→ **Work required**:
Go line by line through the data below, counting each one that has "StyledButton", and give the final count only.
::::::
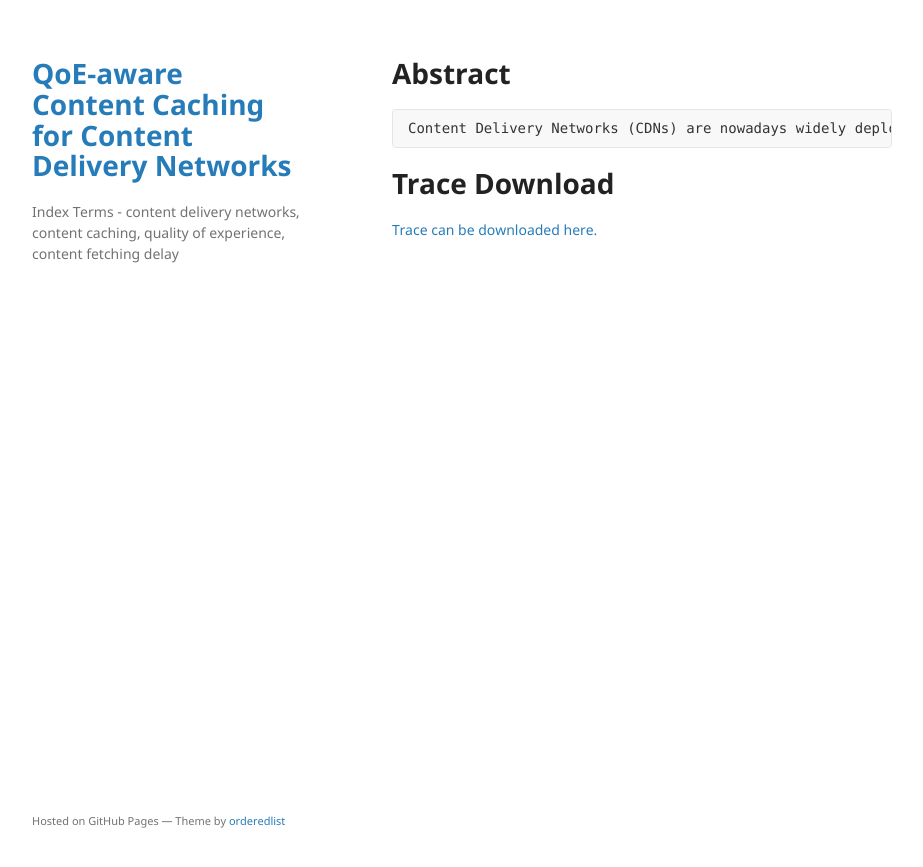
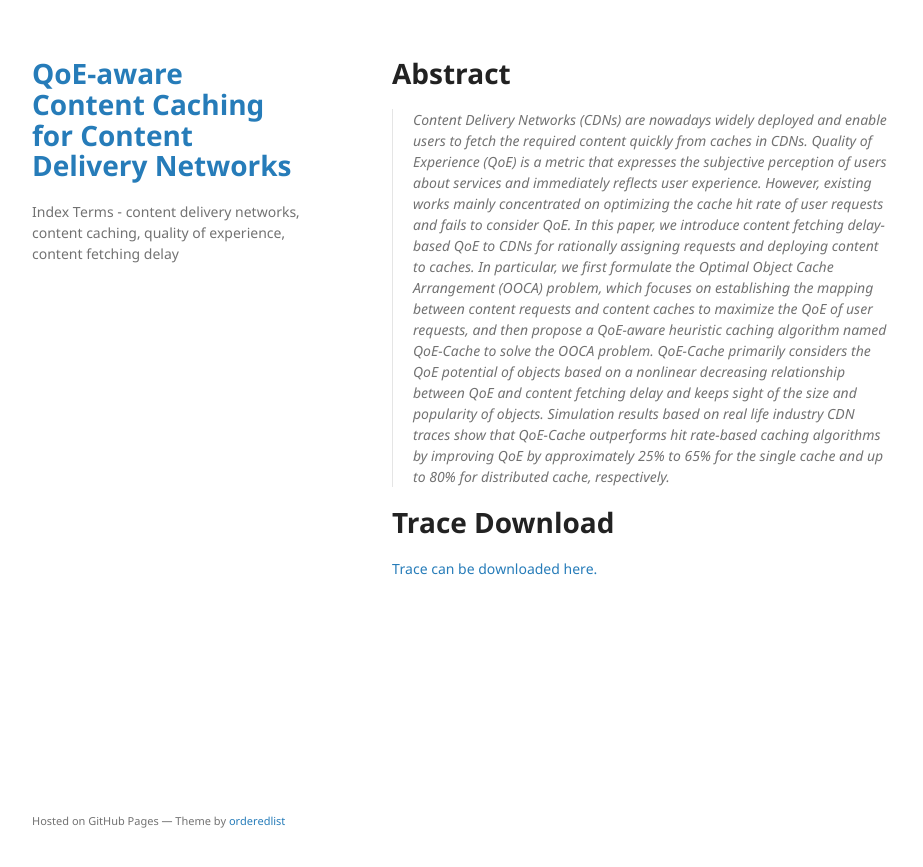
Before and after one commit to QoEAwareCacheTrace/QoEAwareCacheTrace, a Jekyll site: the page built from index.md, in a window 1280 px wide. Shown: the top 867 px of the page, without its empty margins (178-1101 px from the left). Built offline with Jekyll 4.4.1, drawn with Linux system fonts in a browser that asks for light colours; comment, search, counter and statistics services are not loaded; our own code applies the rules of GitHub Pages for plain Markdown files.

Commit message:
Update index.md

````diff
--- a/index.md
+++ b/index.md
@@ -4,9 +4,7 @@ layout: default
 
 # Abstract
 
-```
-Content Delivery Networks (CDNs) are nowadays widely deployed and enable users to fetch the required content quickly from caches in CDNs. Quality of Experience (QoE) is a metric that expresses the subjective perception of users about services and immediately reflects user experience. However, existing works mainly concentrated on optimizing the cache hit rate of user requests and fails to consider QoE. In this paper, we introduce content fetching delay-based QoE to CDNs for rationally assigning requests and deploying content to caches. In particular, we first formulate the Optimal Object Cache Arrangement (OOCA) problem, which focuses on establishing the mapping between content requests and content caches to maximize the QoE of user requests, and then propose a QoE-aware heuristic caching algorithm named QoE-Cache to solve the OOCA problem. QoE-Cache primarily considers the QoE potential of objects based on a nonlinear decreasing relationship between QoE and content fetching delay and keeps sight of the size and popularity of objects. Simulation results based on real life industry CDN traces show that QoE-Cache outperforms hit rate-based caching algorithms by improving QoE by approximately 25% to 65% for the single cache and up to 80% for distributed cache, respectively.
-```
+> Content Delivery Networks (CDNs) are nowadays widely deployed and enable users to fetch the required content quickly from caches in CDNs. Quality of Experience (QoE) is a metric that expresses the subjective perception of users about services and immediately reflects user experience. However, existing works mainly concentrated on optimizing the cache hit rate of user requests and fails to consider QoE. In this paper, we introduce content fetching delay-based QoE to CDNs for rationally assigning requests and deploying content to caches. In particular, we first formulate the Optimal Object Cache Arrangement (OOCA) problem, which focuses on establishing the mapping between content requests and content caches to maximize the QoE of user requests, and then propose a QoE-aware heuristic caching algorithm named QoE-Cache to solve the OOCA problem. QoE-Cache primarily considers the QoE potential of objects based on a nonlinear decreasing relationship between QoE and content fetching delay and keeps sight of the size and popularity of objects. Simulation results based on real life industry CDN traces show that QoE-Cache outperforms hit rate-based caching algorithms by improving QoE by approximately 25% to 65% for the single cache and up to 80% for distributed cache, respectively.
 
 # Trace Download
 
````
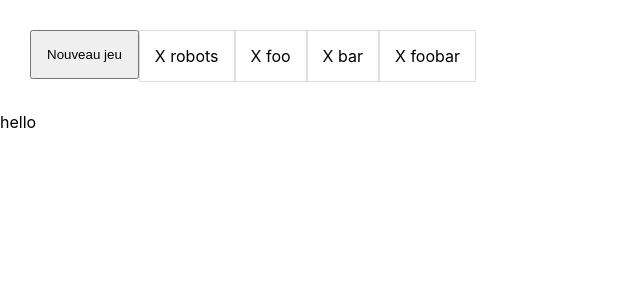
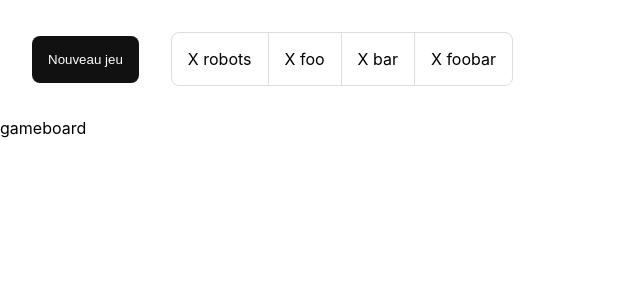
Before and after one commit to maxgenest/foobartory, a React (Create React App) app: page / in a window 1280 px wide. Shown: the top 300 px of the page, without its empty margins (0-640 px from the left). Built offline with nearby package versions, Linux system fonts and the light colour scheme.

Commit message:
styled Header

```diff
--- a/src/App.tsx
+++ b/src/App.tsx
@@ -1,6 +1,6 @@
 import React from "react";
 import { ThemeProvider } from "styled-components";
-import { GameStatus } from "./components/GameStatus";
+import { GameBoard } from "./components/GameBoard";
 import { Header } from "./components/Header";
 import { theme } from "./config/theme";
 
@@ -8,7 +8,7 @@ function App() {
   return (
     <ThemeProvider theme={theme}>
       <Header />
-      <GameStatus />
+      <GameBoard />
     </ThemeProvider>
   );
 }
--- /dev/null
+++ b/src/components/GameBoard.tsx
@@ -0,0 +1,3 @@
+import React from "react";
+
+export const GameBoard: React.FC = () => <div>gameboard</div>;
--- a/src/components/GameStatus.tsx
+++ /dev/null
@@ -1,3 +0,0 @@
-import React from "react";
-
-export const GameStatus: React.FC = () => <div>hello</div>;
--- a/src/components/Header.tsx
+++ b/src/components/Header.tsx
@@ -9,6 +9,7 @@ export const Header: React.FC = () => {
   return (
     <Wrapper>
       <StyledButton onClick={startNewGame}>Nouveau jeu</StyledButton>
+
       <List>
         <Item>X robots</Item>
         <Item>X foo</Item>
@@ -22,18 +23,30 @@ export const Header: React.FC = () => {
 const Wrapper = styled.header`
   padding: ${({ theme }) => theme.spacings.m};
   display: flex;
+  align-items: center;
 `;
 const List = styled.ul`
   display: flex;
   list-style: none;
   padding: 0;
   margin: 0;
+  border: 1px solid ${({ theme }) => theme.colors.grey};
+  width: fit-content;
+  border-radius: ${({ theme }) => theme.spacings.xs};
 `;
 const Item = styled.li`
   padding: ${({ theme }) => theme.spacings.s};
-  border: 1px solid ${({ theme }) => theme.colors.grey};
+
+  :not(:last-child) {
+    border-right: 1px solid ${({ theme }) => theme.colors.grey};
+  }
 `;
 const StyledButton = styled.button`
   padding: ${({ theme }) => theme.spacings.s};
   height: fit-content;
+  margin-right: ${({ theme }) => theme.spacings.m};
+  border-radius: ${({ theme }) => theme.spacings.xs};
+  background: ${({ theme }) => theme.colors.black};
+  color: ${({ theme }) => theme.colors.white};
+  border: none;
 `;
--- a/src/config/theme.tsx
+++ b/src/config/theme.tsx
@@ -15,9 +15,10 @@ const colors = {
 };
 
 const spacings = {
-  s: "15px",
-  m: "30px",
-  l: "60px",
+  xs: "8px",
+  s: "16px",
+  m: "32px",
+  l: "64px",
 };
 
 export const theme: DefaultTheme = {
```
::::::
→ **Response area**:
2